Reading a good book, a good story that's well written transforms me from this real world into the more real, fictional world the book is set in. I was reading last night before my class, sitting in my car in a parking lot lit by harsh fluorescent lights. So transfixed was I that when I lifted my head, foggily, to do..what? I don't remember, but I looked up and out of my windshield, surprised that there was a world there that had nothing to do with the South Carolina I was reading about. Instead of a warm, humid summer day, I was startled to see a late-winter night, windows sprinkled with raindrops.
Being so engrossed in a book is good and bad. It's a wonderful escape. Too wonderful. And when I emerge, I am disoriented and confused, wondering where my friends are that I so recently left behind in black and white printed words on a page.
The real world, the one in which I am a three-dimensional character, seems flat and two dimensional and unreal in comparison.
Why is it easier to live inside of books than have a life outside of them? I want to be as three dimensional as the wonderful characters I befriend between the covers. I want to be as real and meaningful as they are. I want to matter.
“There is something wonderful about a book. We can pick it up. We can heft it. We can read it. We can set it down. We can think of what we have read.
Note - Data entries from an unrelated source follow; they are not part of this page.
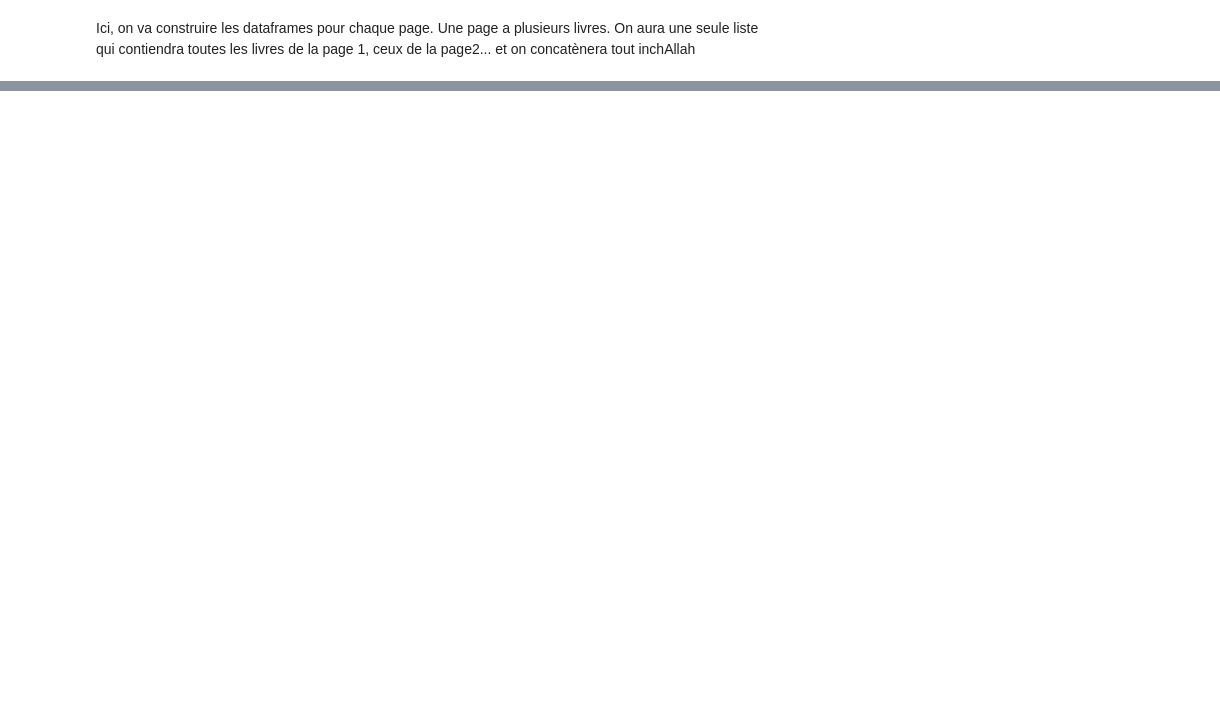
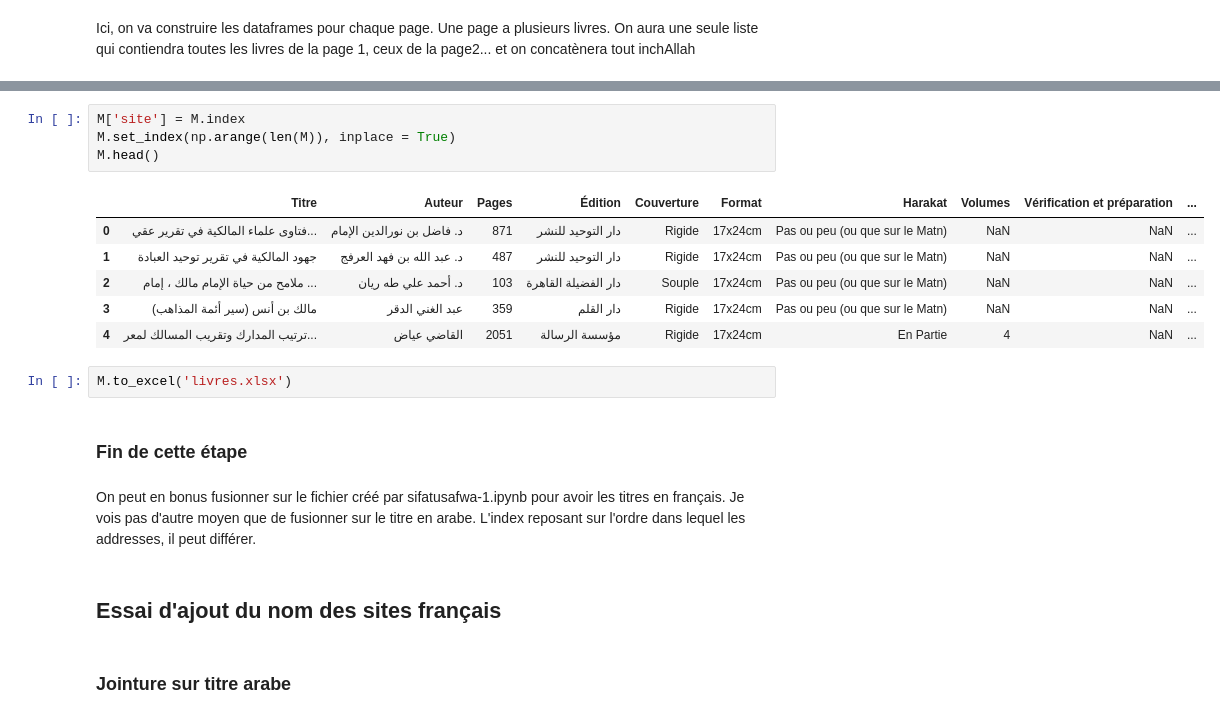
Before and after one commit to eliascopyright/site_analysis, a Jupyter notebook: notebooks/sifatusafwa-2.ipynb, the cells around one changed output, grey strips where cells are left out. Cells and saved outputs as stored; diff of their text form; blank space fills up the shorter version.

```diff
--- a/notebooks/sifatusafwa-2.ipynb
+++ b/notebooks/sifatusafwa-2.ipynb
@@ -356,0 +366,21 @@ ValueError: Can only compare identically-labeled DataFrame objects
+# %%
+M['site'] = M.index
+M.set_index(np.arange(len(M)), inplace = True)
+M.head()
+# %% [output]
+|  | Titre | Auteur | Pages | Édition | Couverture | Format | Harakat | Volumes | Vérification et préparation | ... |
+| 0 | فتاوى علماء المالكية في تقرير عقي... | د. فاضل بن نورالدين الإمام | 871 | دار التوحيد للنشر | Rigide | 17x24cm | Pas ou peu (ou que sur le Matn) | NaN | NaN | ... |
+| 1 | جهود المالكية في تقرير توحيد العبادة | د. عبد الله بن فهد العرفج | 487 | دار التوحيد للنشر | Rigide | 17x24cm | Pas ou peu (ou que sur le Matn) | NaN | NaN | ... |
+| 2 | ملامح من حياة الإمام مالك ، إمام ... | د. أحمد علي طه ريان | 103 | دار الفضيلة القاهرة | Souple | 17x24cm | Pas ou peu (ou que sur le Matn) | NaN | NaN | ... |
+| 3 | مالك بن أنس (سير أئمة المذاهب) | عبد الغني الدقر | 359 | دار القلم | Rigide | 17x24cm | Pas ou peu (ou que sur le Matn) | NaN | NaN | ... |
+| 4 | ترتيب المدارك وتقريب المسالك لمعر... | القاضي عياض | 2051 | مؤسسة الرسالة | Rigide | 17x24cm | En Partie | 4 | NaN | ... |
+# %%
+M.to_excel('livres.xlsx')
+# %% [markdown]
+### Fin  de cette étape
+# %% [markdown]
+On peut en bonus fusionner sur le fichier créé par sifatusafwa-1.ipynb pour avoir les titres en français. Je vois pas d'autre moyen que de fusionner sur le titre en arabe. L'index reposant sur l'ordre dans lequel les addresses, il peut différer.
+# %% [markdown]
+## Essai d'ajout du nom des sites français
+# %% [markdown]
+### Jointure sur titre arabe
```
Also changed, not shown: parts of 51 cells of this notebook, 3 other files.
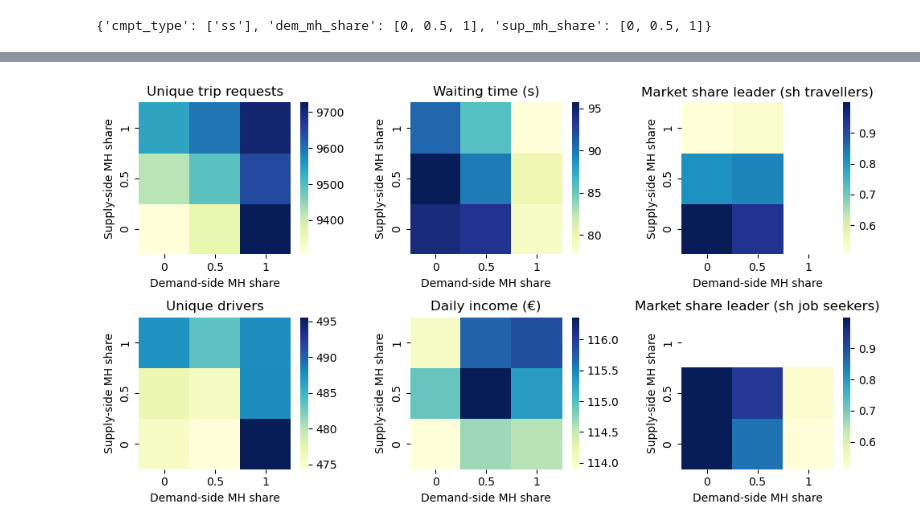
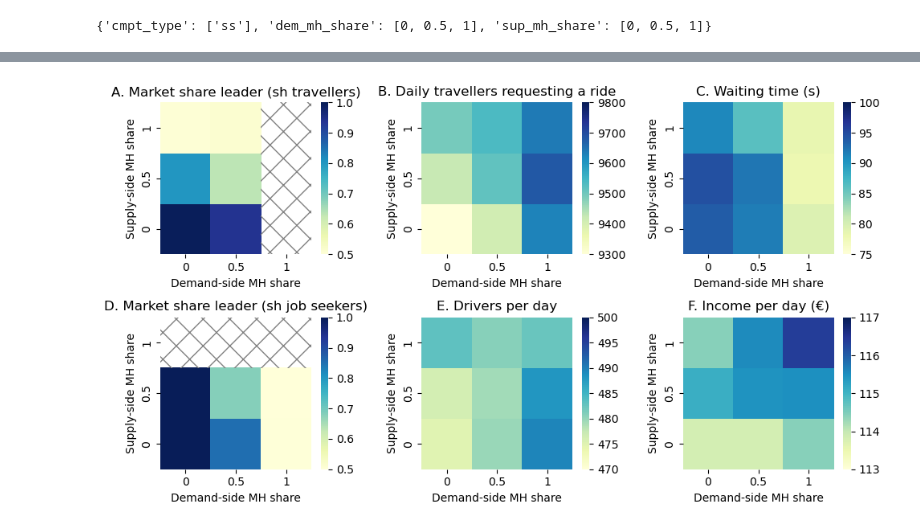
Before and after one commit to Arjan-de-R/FleetMaaS, a Jupyter notebook: evaluation/studies/homing_cmpt/plots-2D.ipynb, the cells around one changed output, grey strips where cells are left out. Cells and saved outputs as stored; diff of their text form; code cells hidden in the pictures.

```diff
--- a/evaluation/studies/homing_cmpt/plots-2D.ipynb
+++ b/evaluation/studies/homing_cmpt/plots-2D.ipynb
@@ -3,6 +3,7 @@
 study_name = 'homing_cmpt'
 var_dict = {'cmpt_type': ['ss'], 'dem_mh_share': [0, 0.5, 1], 'sup_mh_share': [0, 0.5, 1]}  # assumes full enumeration
 ref_value = [0, 0]
+experiment_name = 'multi-homing'
 # %%
 import os
 import pickle
@@ -13,6 +14,13 @@ import itertools
 import seaborn as sns
 path = os.getcwd()
 res_path = path
+# %%
+# Make folder for experiment if it doesn't exist
+experiment_path = os.path.join(res_path, 'plots', experiment_name)
+if not os.path.exists(os.path.join(res_path, 'plots')):
+    os.mkdir(os.path.join(res_path, 'plots'))
+if not os.path.exists(experiment_path):
+    os.mkdir(experiment_path)
 # %%
 # Determine scenarios - enumerating based on input
 keys, values_lists = zip(*var_dict.items())
@@ -184,8 +192,8 @@ market_df['service_rate_1'] = aggr_dem_reset.gets_offer_1 / aggr_dem_reset.reque
 # plt.savefig('Select-indicators.png', facecolor='w')
 # # plt.show()
 # %%
-conv_steady_days = 10
-moving_average_days = 75
+conv_steady_days = 25
+moving_average_days = 125
 eql_dem = aggr_dem.groupby(['label']).tail(conv_steady_days + moving_average_days).groupby(['label']).mean()
 eql_sup = aggr_sup.groupby(['label']).tail(conv_steady_days + moving_average_days).groupby(['label']).mean()
 # %%
@@ -503,61 +511,86 @@ select_dem_cols = ['unique_requests', 'xp_wait','req_rel_largest']
 select_sup_cols = ['unique_drivers', 'exp_inc', 'ptcp_rel_largest']
 
 select_df = pd.concat([df_dem[['dem_mh_share','sup_mh_share']], df_dem[select_dem_cols], df_sup[select_sup_cols]], axis=1)
 
 # select_df['dem_mh_share'] = select_df['dem_mh_share'] * 100
 # select_df['sup_mh_share'] = select_df['sup_mh_share'] * 100
 
 fig, axes = plt.subplots(2, len(select_dem_cols), figsize=(10, 5.5))
 
 # Plot 0
+x = 0
+y = 1
 pivot_df = select_df.pivot(index='sup_mh_share', columns='dem_mh_share', values='unique_requests')
-sns.heatmap(pivot_df, cmap="YlGnBu", ax=axes[0, 0])  # Adjust cmap as needed
-axes[0, 0].set_title('Unique trip requests')  # Set the title for each subplot
-axes[0, 0].invert_yaxis()
-axes[0, 0].set_xlabel('Demand-side MH share')
-axes[0, 0].set_ylabel('Supply-side MH share')
+sns.heatmap(pivot_df, cmap="YlGnBu", ax=axes[x, y], vmin=9300, vmax=9800)  # Adjust cmap as needed
+axes[x, y].set_title('B. Daily travellers requesting a ride')  # Set the title for each subplot
+axes[x, y].invert_yaxis()
+axes[x, y].set_xlabel('Demand-side MH share')
+axes[x, y].set_ylabel('Supply-side MH share')
 
 # Plot 1
+x = 0
+y = 2
 pivot_df = select_df.pivot(index='sup_mh_share', columns='dem_mh_share', values='xp_wait')
-sns.heatmap(pivot_df, cmap="YlGnBu", ax=axes[0, 1])  # Adjust cmap as needed
-axes[0, 1].set_title('Waiting time (s)')  # Set the title for each subplot
-axes[0, 1].invert_yaxis()
-axes[0, 1].set_xlabel('Demand-side MH share')
-axes[0, 1].set_ylabel('Supply-side MH share')
+sns.heatmap(pivot_df, cmap="YlGnBu", ax=axes[x, y], vmin=75, vmax=100)  # Adjust cmap as needed
+axes[x, y].set_title('C. Waiting time (s)')  # Set the title for each subplot
+axes[x, y].invert_yaxis()
+axes[x, y].set_xlabel('Demand-side MH share')
+axes[x, y].set_ylabel('Supply-side MH share')
 
 # Plot 2
+x = 0
+y = 0
 pivot_df = select_df.pivot(index='sup_mh_share', columns='dem_mh_share', values='req_rel_largest')
-sns.heatmap(pivot_df, cmap="YlGnBu", ax=axes[0, 2])  # Adjust cmap as needed
-axes[0, 2].set_title('Market share leader (sh travellers)')  # Set the title for each subplot
-axes[0, 2].invert_yaxis()
-axes[0, 2].set_xlabel('Demand-side MH share')
-axes[0, 2].set_ylabel('Supply-side MH share')
+sns.heatmap(pivot_df, cmap="YlGnBu", ax=axes[x, y], vmin=0.5, vmax=1)  # Adjust cmap as needed
+axes[x, y].set_title('A. Market share leader (sh travellers)')  # Set the title for each subplot
+axes[x, y].invert_yaxis()
+axes[x, y].set_xlabel('Demand-side MH share')
+axes[x, y].set_ylabel('Supply-side MH share')
+# Overlay the NaN values with hatch pattern
+nan_mask = pivot_df.isna()
+for i in range(pivot_df.shape[0]):
+    for j in range(pivot_df.shape[1]):
+        if nan_mask.iloc[i, j]:
+            axes[x, y].add_patch(plt.Rectangle((j, i), 1, 1, hatch='x', fill=False, edgecolor='grey', lw=0))
 
 # Plot 3
+x = 1
+y = 1
 pivot_df = select_df.pivot(index='sup_mh_share', columns='dem_mh_share', values='unique_drivers')
-sns.heatmap(pivot_df, cmap="YlGnBu", ax=axes[1, 0])  # Adjust cmap as needed
-axes[1, 0].set_title('Unique drivers')  # Set the title for each subplot
-axes[1, 0].invert_yaxis()
-axes[1, 0].set_xlabel('Demand-side MH share')
-axes[1, 0].set_ylabel('Supply-side MH share')
+sns.heatmap(pivot_df, cmap="YlGnBu", ax=axes[x, y], vmin=470, vmax=500)  # Adjust cmap as needed
+axes[x, y].set_title('E. Drivers per day')  # Set the title for each subplot
+axes[x, y].invert_yaxis()
+axes[x, y].set_xlabel('Demand-side MH share')
+axes[x, y].set_ylabel('Supply-side MH share')
 
 # Plot 4
+x = 1
+y = 2
 pivot_df = select_df.pivot(index='sup_mh_share', columns='dem_mh_share', values='exp_inc')
-sns.heatmap(pivot_df, cmap="YlGnBu", ax=axes[1, 1])  # Adjust cmap as needed
-axes[1, 1].set_title('Daily income (€)')  # Set the title for each subplot
-axes[1, 1].invert_yaxis()
-axes[1, 1].set_xlabel('Demand-side MH share')
-axes[1, 1].set_ylabel('Supply-side MH share')
+sns.heatmap(pivot_df, cmap="YlGnBu", ax=axes[x, y], vmin=113, vmax=117)  # Adjust cmap as needed
+axes[x, y].set_title('F. Income per day (€)')  # Set the title for each subplot
+axes[x, y].invert_yaxis()
+axes[x, y].set_xlabel('Demand-side MH share')
+axes[x, y].set_ylabel('Supply-side MH share')
 
 # Plot 5
+x = 1
+y = 0
 pivot_df = select_df.pivot(index='sup_mh_share', columns='dem_mh_share', values='ptcp_rel_largest')
-sns.heatmap(pivot_df, cmap="YlGnBu", ax=axes[1, 2])  # Adjust cmap as needed
-axes[1, 2].set_title('Market share leader (sh job seekers)')  # Set the title for each subplot
-axes[1, 2].invert_yaxis()
-axes[1, 2].set_xlabel('Demand-side MH share')
-axes[1, 2].set_ylabel('Supply-side MH share')
+sns.heatmap(pivot_df, cmap="YlGnBu", ax=axes[x, y], vmin=0.5, vmax=1)  # Adjust cmap as needed
+axes[x, y].set_title('D. Market share leader (sh job seekers)')  # Set the title for each subplot
+axes[x, y].invert_yaxis()
+axes[x, y].set_xlabel('Demand-side MH share')
+axes[x, y].set_ylabel('Supply-side MH share')
+# Overlay the NaN values with hatch pattern
+nan_mask = pivot_df.isna()
+for i in range(pivot_df.shape[0]):
+    for j in range(pivot_df.shape[1]):
+        if nan_mask.iloc[i, j]:
+            axes[x, y].add_patch(plt.Rectangle((j, i), 1, 1, hatch='x', fill=False, edgecolor='grey', lw=0))
 
 plt.tight_layout()  # Adjust layout
+plt.savefig(os.path.join(experiment_path,'main_kpis.png'), facecolor='w')
 plt.show()
 # %% [output]
-[figure, old version]
+[figure, new version]
```
Also changed, not shown: parts of 14 cells of this notebook, 6 other files.
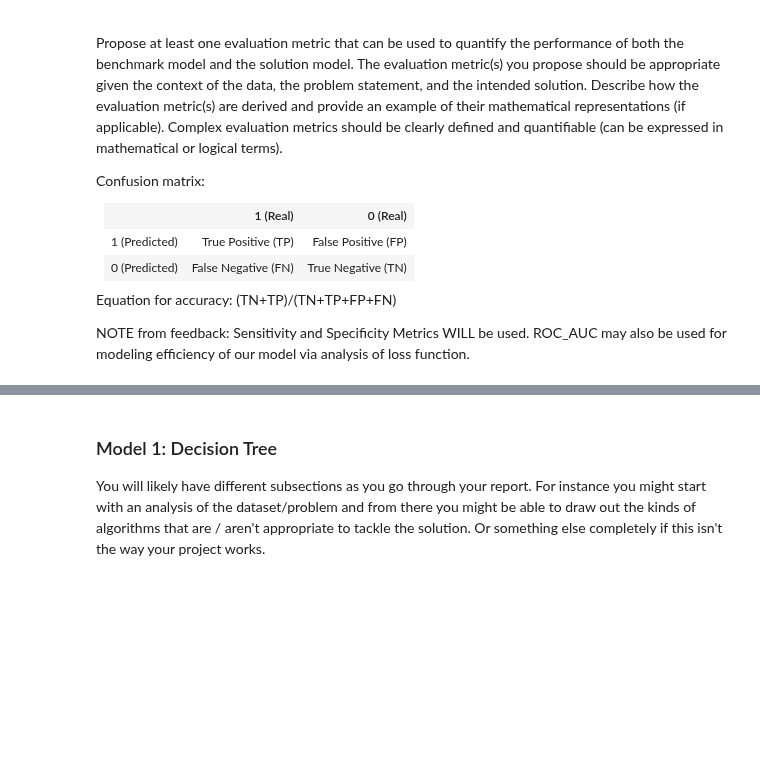
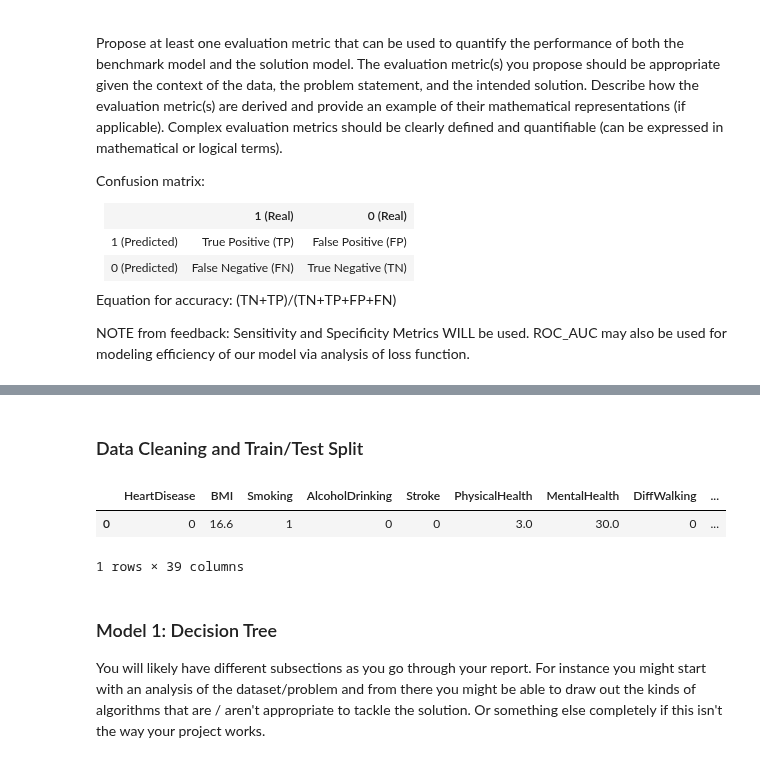
Before and after one commit to COGS118A/Group023-Sp22, a Jupyter notebook: FinalProject_group023.ipynb, the cells around one changed output, grey strips where cells are left out. Cells and saved outputs as stored; diff of their text form; code cells hidden in the pictures; blank space fills up the shorter version.

```diff
--- a/FinalProject_group023.ipynb
+++ b/FinalProject_group023.ipynb
@@ -109,4 +110,68 @@ This dataset shows skewed distributions when looking at the frequency of certain
 After performing EDA on our dataset we discovered a significant amount of useful information. For instance we learned that the distribution between genders was fairly similar however the distributions for race were predominantly white. Our group also plotted scatterplots between each of the numerical features in our dataset and found that there was no correlation between any feature. Lastly we converted the categorical features in our dataset into one hot vectors in order to be able to create our model.
+# %% [markdown]
+### Data Cleaning and Train/Test Split
+# %%
+import numpy as np
+import pandas as pd
+import seaborn as sns
+import matplotlib.pyplot as plt
+
+### For creating Sklearn Models
+from sklearn.compose import ColumnTransformer
+from sklearn.pipeline import Pipeline
+from sklearn.model_selection import GridSearchCV
+from sklearn.model_selection import train_test_split
+
+### Scoring Metrics
+from sklearn.metrics import recall_score
+from sklearn.metrics import precision_score
+from sklearn.metrics import accuracy_score
+from sklearn.metrics import confusion_matrix
+from sklearn.metrics import plot_confusion_matrix
+from sklearn.metrics import ConfusionMatrixDisplay
+
+### Feature Preprocessing
+from sklearn.preprocessing import LabelEncoder
+
+### Sklearn Learning Modles
+from sklearn.tree import DecisionTreeClassifier
+
+
+# importing dataset
+heart = pd.read_csv('heart_2020_cleaned.csv')
+
+# Replacing all Yes/No columns with 1/0.
+le = LabelEncoder()
+columns = heart[['HeartDisease','Smoking', 'AlcoholDrinking', 'Stroke', 'DiffWalking', 'PhysicalActivity', 'Asthma', 'KidneyDisease', 'SkinCancer']]
+for col in columns:
+    heart[col] = le.fit_transform(heart[col])
+
+### One Hot encoding features
+heart = pd.concat([heart, pd.get_dummies(heart['Sex'], prefix='Sex')], axis=1)
+heart.drop(['Sex'], axis=1, inplace=True)
+
+heart = pd.concat([heart, pd.get_dummies(heart['Race'], prefix='Race')], axis=1)
+heart.drop(['Race'], axis=1, inplace=True)
+
+heart = pd.concat([heart, pd.get_dummies(heart['AgeCategory'], prefix='AgeCategory')], axis=1)
+heart.drop(['AgeCategory'], axis=1, inplace=True)
+
+heart = pd.concat([heart, pd.get_dummies(heart['Diabetic'], prefix='Diabetic')], axis=1)
+heart.drop(['Diabetic'], axis=1, inplace=True)
+
+rank_map = {'Poor': 1, 'Fair': 2, 'Good': 3, 'Very good': 4, 'Excellent': 5}
+heart['GenHealth'] = heart['GenHealth'].map(rank_map)
+
+### Splitting data into train/test set
+X = heart.drop('HeartDisease',axis=1)
+y = heart['HeartDisease']
+X_train, X_test, y_train, y_test = train_test_split(X, y, train_size=0.75)
+
+heart.head(1)
+# %% [output]
+|  | HeartDisease | BMI | Smoking | AlcoholDrinking | Stroke | PhysicalHealth | MentalHealth | DiffWalking | ... |
+| 0 | 0 | 16.6 | 1 | 0 | 0 | 3.0 | 30.0 | 0 | ... |
+1 rows × 39 columns
 # %% [markdown]
 ### Model 1: Decision Tree
 
```
Also changed, not shown: parts of 5 cells of this notebook, 1 other file.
It does something for us. We can share great minds, great actions, and great undertakings in the pages of a book.” (Gordon B. Hinckley, Standing for Something: Ten Neglected Virtues that Will Heal Our Hearts and Homes.)